* Code change snippets

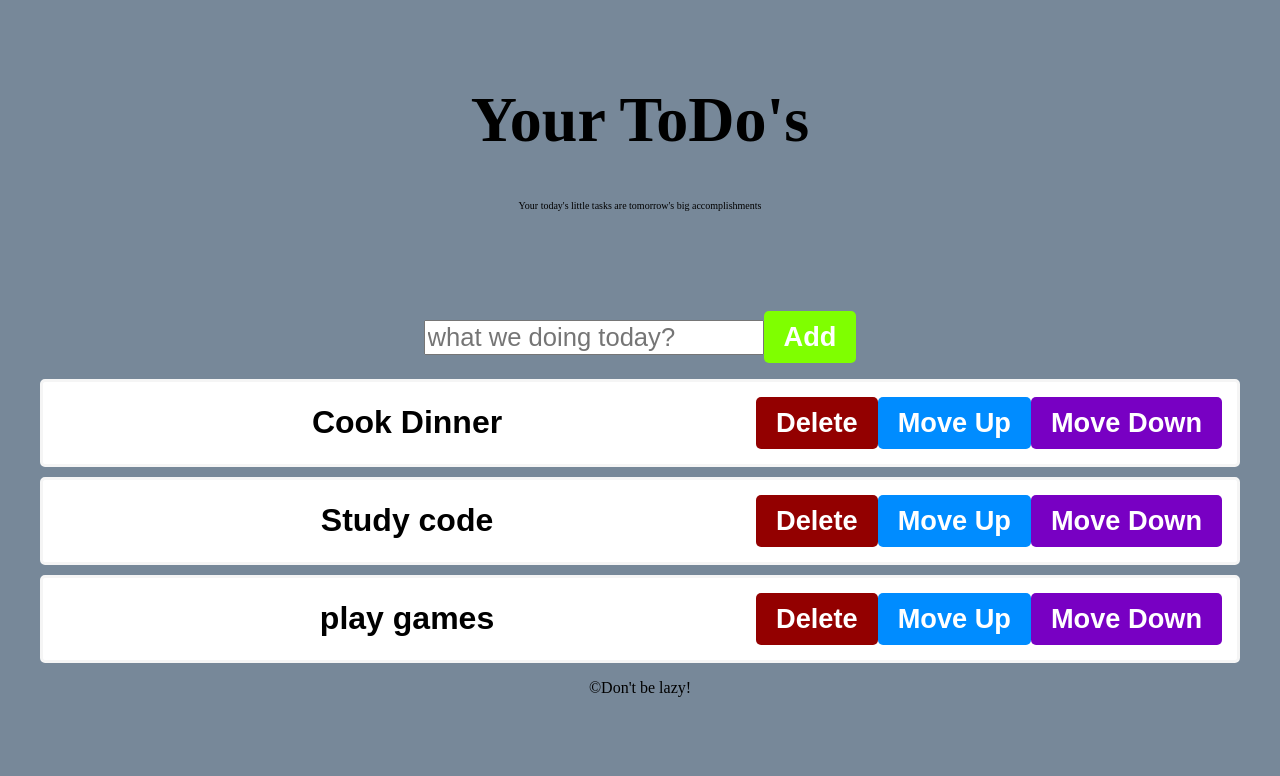
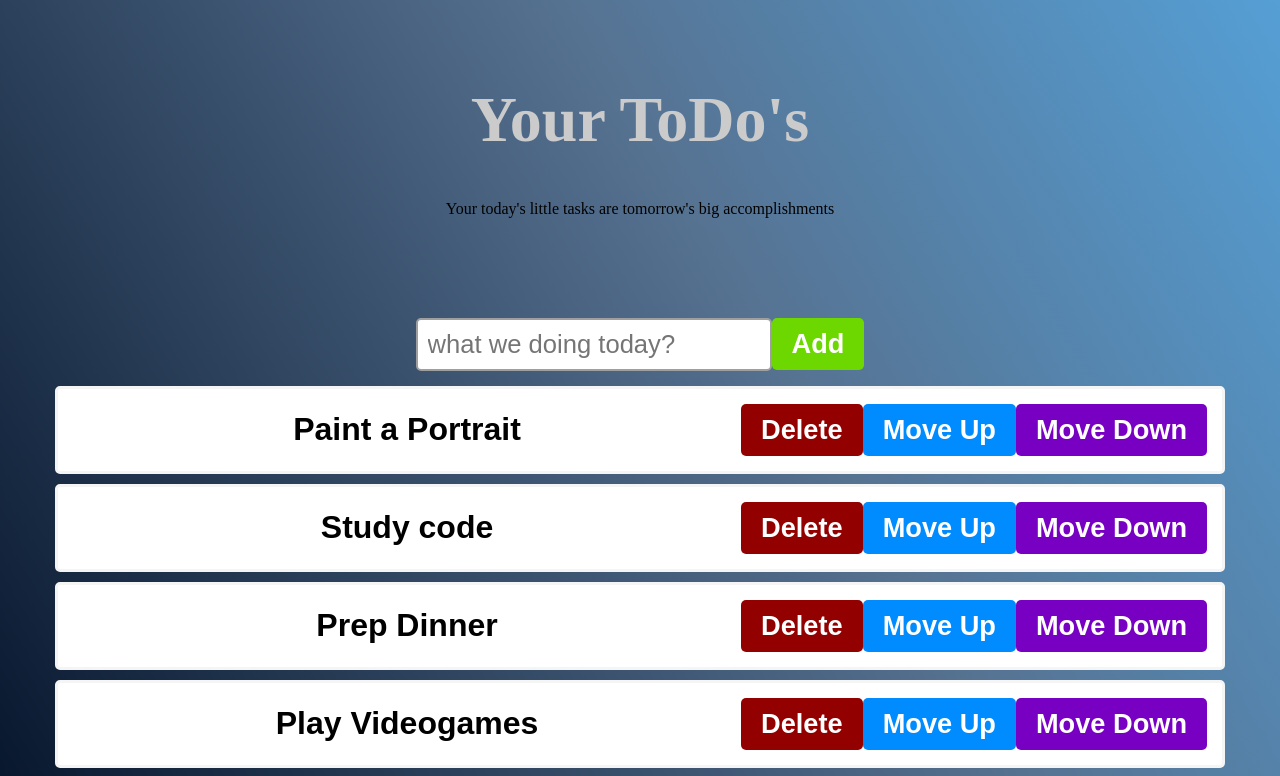
Before and after one commit to AngelStgo/module320-alab.9-todo-list, a React (Vite) app: page / in a window 1280 px wide. Shown: the top 776 px of the page. Built offline with nearby package versions, Linux system fonts and the light colour scheme.

Commit message:
added functionality, done

```diff
--- a/src/App.css
+++ b/src/App.css
@@ -4,7 +4,3 @@
   padding: 2rem;
   text-align: center;
 }
-
-.phrase {
-  font-size: 10px;
-}
--- a/src/components/TodoList.jsx
+++ b/src/components/TodoList.jsx
@@ -4,7 +4,7 @@ import { useState } from "react";
 
 function TodoList() {
 
-    const [task, setTask] = useState(["Cook Dinner","Study code", "play games"]);
+    const [task, setTask] = useState(["Paint a Portrait","Study code","Prep Dinner" ,"Play Videogames", "Do SBA 320H"]);
     const [newTask, setNewTask] = useState("");
 
     function handleInputChange(event) {  // event would be the click, any btn event
@@ -13,19 +13,36 @@ function TodoList() {
 
     function addTask() {
 
-    }
+        if(newTask.trim() !== "") {
+            setTask(t => [...task, newTask]);
+             setNewTask("");
+        }
+    };
 
     function deteleTask(index) {   // index parameter targets the propmt task
-
+        const updatedTask = task.filter((element, i) => i !== index);
+        setTask(updatedTask);
     }
 
     function moveTaskUp(index) {
 
+        if(index > 0){
+            const updatedTask = [...task];
+            [updatedTask[index], updatedTask[index - 1]] =
+            [updatedTask[index - 1], updatedTask[index]];
+            setTask(updatedTask);
+        }
     }
 
 
     function moveTaskDown(index) {
 
+        if(index < task.length - 1){
+            const updatedTask = [...task];
+            [updatedTask[index], updatedTask[index + 1]] =
+            [updatedTask[index + 1], updatedTask[index]];
+            setTask(updatedTask);
+        }
     }
 
     return (
--- a/src/index.css
+++ b/src/index.css
@@ -1,5 +1,6 @@
 body {
-  background-color: lightslategrey;
+  background: rgb(0,14,36);
+  background: linear-gradient(59deg, rgba(0,14,36,1) 0%, rgba(86,114,145,1) 61%, rgba(85,159,213,1) 100%);
 }
 
 .todo-list {
@@ -9,13 +10,14 @@ body {
 }
 h1 {
   font-size: 4rem;
+  color: rgb(203, 203, 203);
 }
 
 button {
   font-size: 1.7rem;
   font-weight: bold;
   padding: 10px 20px;
-  color: white;
+  color: rgb(255, 255, 255);
   border: none;
   border-radius: 5px;
   cursor: pointer;
@@ -24,10 +26,11 @@ button {
 }
 
 .add-button {
-  background-color: chartreuse;
+  background-color: rgb(108, 216, 0);
 }
 .add-button:hover {
   background-color: rgb(91, 181, 0);
+  color: rgba(255, 255, 255, 0.554);
 }
 
 .delete-button {
@@ -35,6 +38,7 @@ button {
 }
 .delete-button:hover {
   background-color: rgb(95, 0, 0);
+  color: rgba(255, 255, 255, 0.554);
 }
 
 .moveTaskUp-button {
@@ -42,6 +46,7 @@ button {
 }
 .moveTaskUp-button:hover {
   background-color: rgb(0, 59, 108);
+  color: rgba(255, 255, 255, 0.554);
 }
 
 .moveTaskDown-button {
@@ -49,15 +54,20 @@ button {
 }
 .moveTaskDown-button:hover {
   background-color: rgb(68, 0, 110);
+  color: rgba(255, 255, 255, 0.554);
 }
 
 input[type="text"] {
   font-size: 1.6rem;
-
+  padding: 10px;
+  border:  2px solid rgb(159, 159, 159);
+  border-radius: 5px;
+  color: rgba(0, 0, 0, 0.411);
 }
 
 ol {
   padding: 0;
+  margin: 15px;
 }
 
 li {
@@ -77,5 +87,7 @@ li {
 }
 
 .delete-buttom, .moveTask-buttom {
-  padding: ;
+  padding: 8px 12px;
+  font-size: 1.4rem;
+  margin-left: 10px;
 }
```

* WORK INSTRUCTIONS
Please print each of the records word for word, keeping the pictures out.

* TASK ANSWER
Before and after one commit to AngelStgo/module320-alab.9-todo-list, a React (Vite) app: page / in a window 1280 px wide. Shown: the top 776 px of the page. Built offline with nearby package versions, Linux system fonts and the light colour scheme.

Commit message:
added functionality, done

```diff
--- a/src/App.css
+++ b/src/App.css
@@ -4,7 +4,3 @@
   padding: 2rem;
   text-align: center;
 }
-
-.phrase {
-  font-size: 10px;
-}
--- a/src/components/TodoList.jsx
+++ b/src/components/TodoList.jsx
@@ -4,7 +4,7 @@ import { useState } from "react";
 
 function TodoList() {
 
-    const [task, setTask] = useState(["Cook Dinner","Study code", "play games"]);
+    const [task, setTask] = useState(["Paint a Portrait","Study code","Prep Dinner" ,"Play Videogames", "Do SBA 320H"]);
     const [newTask, setNewTask] = useState("");
 
     function handleInputChange(event) {  // event would be the click, any btn event
@@ -13,19 +13,36 @@ function TodoList() {
 
     function addTask() {
 
-    }
+        if(newTask.trim() !== "") {
+            setTask(t => [...task, newTask]);
+             setNewTask("");
+        }
+    };
 
     function deteleTask(index) {   // index parameter targets the propmt task
-
+        const updatedTask = task.filter((element, i) => i !== index);
+        setTask(updatedTask);
     }
 
     function moveTaskUp(index) {
 
+        if(index > 0){
+            const updatedTask = [...task];
+            [updatedTask[index], updatedTask[index - 1]] =
+            [updatedTask[index - 1], updatedTask[index]];
+            setTask(updatedTask);
+        }
     }
 
 
     function moveTaskDown(index) {
 
+        if(index < task.length - 1){
+            const updatedTask = [...task];
+            [updatedTask[index], updatedTask[index + 1]] =
+            [updatedTask[index + 1], updatedTask[index]];
+            setTask(updatedTask);
+        }
     }
 
     return (
--- a/src/index.css
+++ b/src/index.css
@@ -1,5 +1,6 @@
 body {
-  background-color: lightslategrey;
+  background: rgb(0,14,36);
+  background: linear-gradient(59deg, rgba(0,14,36,1) 0%, rgba(86,114,145,1) 61%, rgba(85,159,213,1) 100%);
 }
 
 .todo-list {
@@ -9,13 +10,14 @@ body {
 }
 h1 {
   font-size: 4rem;
+  color: rgb(203, 203, 203);
 }
 
 button {
   font-size: 1.7rem;
   font-weight: bold;
   padding: 10px 20px;
-  color: white;
+  color: rgb(255, 255, 255);
   border: none;
   border-radius: 5px;
   cursor: pointer;
@@ -24,10 +26,11 @@ button {
 }
 
 .add-button {
-  background-color: chartreuse;
+  background-color: rgb(108, 216, 0);
 }
 .add-button:hover {
   background-color: rgb(91, 181, 0);
+  color: rgba(255, 255, 255, 0.554);
 }
 
 .delete-button {
@@ -35,6 +38,7 @@ button {
 }
 .delete-button:hover {
   background-color: rgb(95, 0, 0);
+  color: rgba(255, 255, 255, 0.554);
 }
 
 .moveTaskUp-button {
@@ -42,6 +46,7 @@ button {
 }
 .moveTaskUp-button:hover {
   background-color: rgb(0, 59, 108);
+  color: rgba(255, 255, 255, 0.554);
 }
 
 .moveTaskDown-button {
@@ -49,15 +54,20 @@ button {
 }
 .moveTaskDown-button:hover {
   background-color: rgb(68, 0, 110);
+  color: rgba(255, 255, 255, 0.554);
 }
 
 input[type="text"] {
   font-size: 1.6rem;
-
+  padding: 10px;
+  border:  2px solid rgb(159, 159, 159);
+  border-radius: 5px;
+  color: rgba(0, 0, 0, 0.411);
 }
 
 ol {
   padding: 0;
+  margin: 15px;
 }
 
 li {
@@ -77,5 +87,7 @@ li {
 }
 
 .delete-buttom, .moveTask-buttom {
-  padding: ;
+  padding: 8px 12px;
+  font-size: 1.4rem;
+  margin-left: 10px;
 }
```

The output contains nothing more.